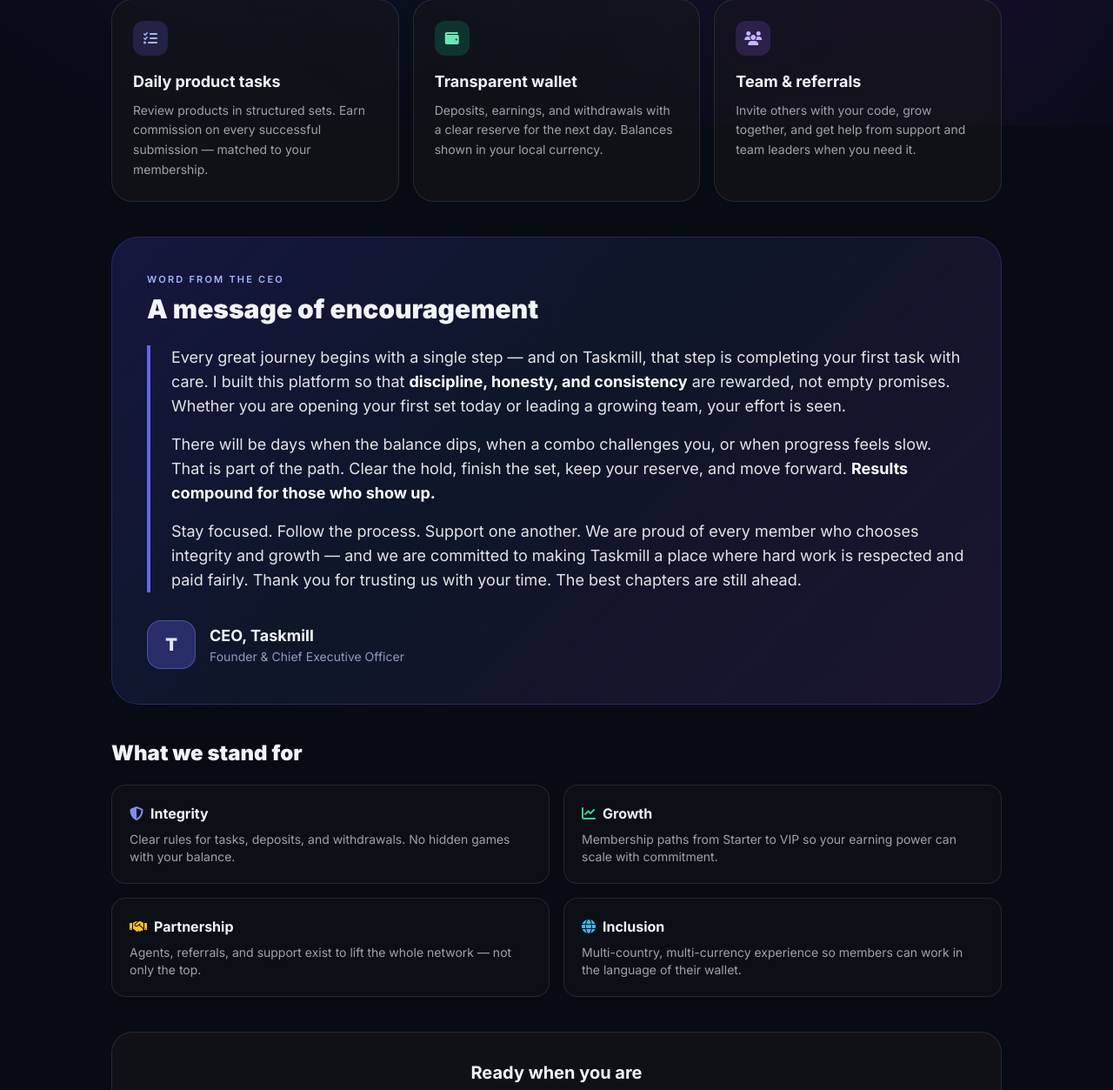
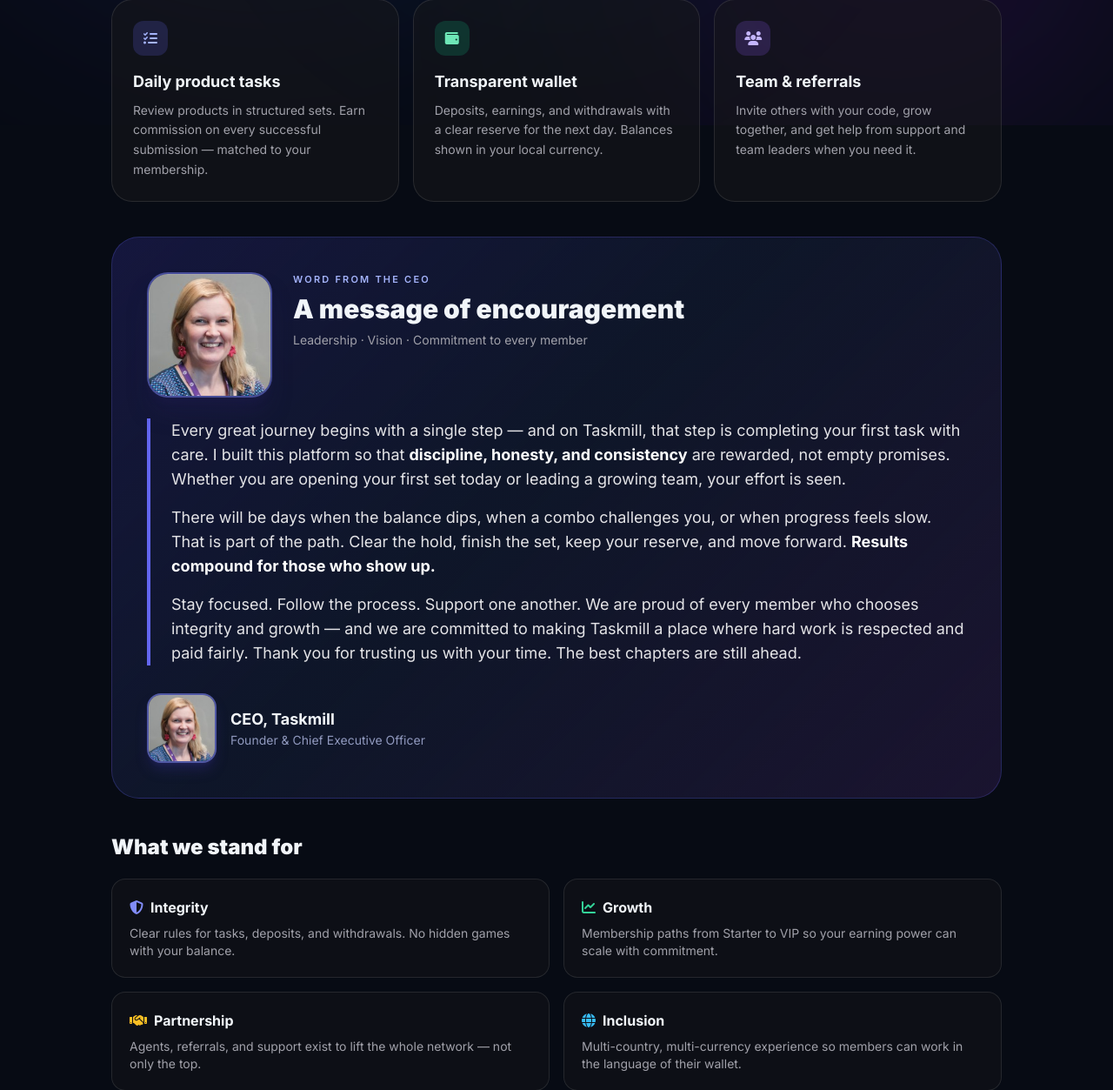
Before and after one commit to ombasi/taskmill, a Flask app: page /dashboard/about in a window 1280 px wide. Shown: the part 656-1909 px from the top of the page at 87% size. Run offline with Flask 3, Linux system fonts and the light colour scheme; data comes from the database, SQL or seed files in the repository; some libraries are stand-ins or nearby versions.

Commit message:
About page: CEO photo

```diff
--- a/templates/about.html
+++ b/templates/about.html
@@ -46,8 +46,20 @@
   <section class="rounded-[2rem] border border-indigo-500/25 overflow-hidden"
            style="background: linear-gradient(135deg, rgba(79,70,229,.2), rgba(15,23,42,.95) 45%, rgba(168,85,247,.12));">
     <div class="p-8 md:p-10">
-      <p class="text-[11px] uppercase tracking-[0.2em] text-indigo-300 font-semibold">Word from the CEO</p>
-      <h2 class="mt-2 text-2xl md:text-3xl font-black">A message of encouragement</h2>
+      <div class="flex flex-col sm:flex-row sm:items-start gap-6 mb-2">
+        <div class="relative w-28 h-28 md:w-36 md:h-36 rounded-3xl overflow-hidden border-2 border-indigo-400/40 shadow-xl shadow-indigo-950/50 bg-indigo-500/20 shrink-0 mx-auto sm:mx-0">
+          <img src="{{ url_for('static', filename='images/ceo.jpg') }}"
+               alt="CEO of Taskmill"
+               class="w-full h-full object-cover"
+               onerror="this.style.display='none'; this.nextElementSibling.style.display='flex';">
+          <div class="hidden absolute inset-0 items-center justify-center text-3xl font-black text-indigo-100 bg-indigo-500/30">T</div>
+        </div>
+        <div class="text-center sm:text-left flex-1">
+          <p class="text-[11px] uppercase tracking-[0.2em] text-indigo-300 font-semibold">Word from the CEO</p>
+          <h2 class="mt-2 text-2xl md:text-3xl font-black">A message of encouragement</h2>
+          <p class="mt-2 text-sm text-zinc-400">Leadership · Vision · Commitment to every member</p>
+        </div>
+      </div>
       <blockquote class="mt-6 text-zinc-200 text-base md:text-lg leading-relaxed border-l-4 border-indigo-500 pl-5 md:pl-6">
         <p class="mb-4">
           Every great journey begins with a single step — and on Taskmill, that step is completing your first task with care.
@@ -66,7 +78,13 @@
         </p>
       </blockquote>
       <div class="mt-8 flex items-center gap-4">
-        <div class="w-14 h-14 rounded-2xl bg-indigo-500/30 border border-indigo-400/40 flex items-center justify-center text-xl font-black text-indigo-100">T</div>
+        <div class="relative w-16 h-16 md:w-20 md:h-20 rounded-2xl overflow-hidden border-2 border-indigo-400/50 shadow-lg shadow-indigo-900/40 bg-indigo-500/20 shrink-0">
+          <img src="{{ url_for('static', filename='images/ceo.jpg') }}"
+               alt="CEO, Taskmill"
+               class="w-full h-full object-cover"
+               onerror="this.style.display='none'; this.nextElementSibling.style.display='flex';">
+          <div class="hidden absolute inset-0 items-center justify-center text-xl font-black text-indigo-100 bg-indigo-500/30">T</div>
+        </div>
         <div>
           <p class="font-bold text-lg">CEO, Taskmill</p>
           <p class="text-sm text-indigo-200/70">Founder &amp; Chief Executive Officer</p>
```
Also changed, not shown: static/images/ceo.jpg (added).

# Problem requirements
Write out the records above exactly. Pictures do not belong in the copy.

# Result for this task
Before and after one commit to ombasi/taskmill, a Flask app: page /dashboard/about in a window 1280 px wide. Shown: the part 656-1909 px from the top of the page at 87% size. Run offline with Flask 3, Linux system fonts and the light colour scheme; data comes from the database, SQL or seed files in the repository; some libraries are stand-ins or nearby versions.

Commit message:
About page: CEO photo

```diff
--- a/templates/about.html
+++ b/templates/about.html
@@ -46,8 +46,20 @@
   <section class="rounded-[2rem] border border-indigo-500/25 overflow-hidden"
            style="background: linear-gradient(135deg, rgba(79,70,229,.2), rgba(15,23,42,.95) 45%, rgba(168,85,247,.12));">
     <div class="p-8 md:p-10">
-      <p class="text-[11px] uppercase tracking-[0.2em] text-indigo-300 font-semibold">Word from the CEO</p>
-      <h2 class="mt-2 text-2xl md:text-3xl font-black">A message of encouragement</h2>
+      <div class="flex flex-col sm:flex-row sm:items-start gap-6 mb-2">
+        <div class="relative w-28 h-28 md:w-36 md:h-36 rounded-3xl overflow-hidden border-2 border-indigo-400/40 shadow-xl shadow-indigo-950/50 bg-indigo-500/20 shrink-0 mx-auto sm:mx-0">
+          <img src="{{ url_for('static', filename='images/ceo.jpg') }}"
+               alt="CEO of Taskmill"
+               class="w-full h-full object-cover"
+               onerror="this.style.display='none'; this.nextElementSibling.style.display='flex';">
+          <div class="hidden absolute inset-0 items-center justify-center text-3xl font-black text-indigo-100 bg-indigo-500/30">T</div>
+        </div>
+        <div class="text-center sm:text-left flex-1">
+          <p class="text-[11px] uppercase tracking-[0.2em] text-indigo-300 font-semibold">Word from the CEO</p>
+          <h2 class="mt-2 text-2xl md:text-3xl font-black">A message of encouragement</h2>
+          <p class="mt-2 text-sm text-zinc-400">Leadership · Vision · Commitment to every member</p>
+        </div>
+      </div>
       <blockquote class="mt-6 text-zinc-200 text-base md:text-lg leading-relaxed border-l-4 border-indigo-500 pl-5 md:pl-6">
         <p class="mb-4">
           Every great journey begins with a single step — and on Taskmill, that step is completing your first task with care.
@@ -66,7 +78,13 @@
         </p>
       </blockquote>
       <div class="mt-8 flex items-center gap-4">
-        <div class="w-14 h-14 rounded-2xl bg-indigo-500/30 border border-indigo-400/40 flex items-center justify-center text-xl font-black text-indigo-100">T</div>
+        <div class="relative w-16 h-16 md:w-20 md:h-20 rounded-2xl overflow-hidden border-2 border-indigo-400/50 shadow-lg shadow-indigo-900/40 bg-indigo-500/20 shrink-0">
+          <img src="{{ url_for('static', filename='images/ceo.jpg') }}"
+               alt="CEO, Taskmill"
+               class="w-full h-full object-cover"
+               onerror="this.style.display='none'; this.nextElementSibling.style.display='flex';">
+          <div class="hidden absolute inset-0 items-center justify-center text-xl font-black text-indigo-100 bg-indigo-500/30">T</div>
+        </div>
         <div>
           <p class="font-bold text-lg">CEO, Taskmill</p>
           <p class="text-sm text-indigo-200/70">Founder &amp; Chief Executive Officer</p>
```
Also changed, not shown: static/images/ceo.jpg (added).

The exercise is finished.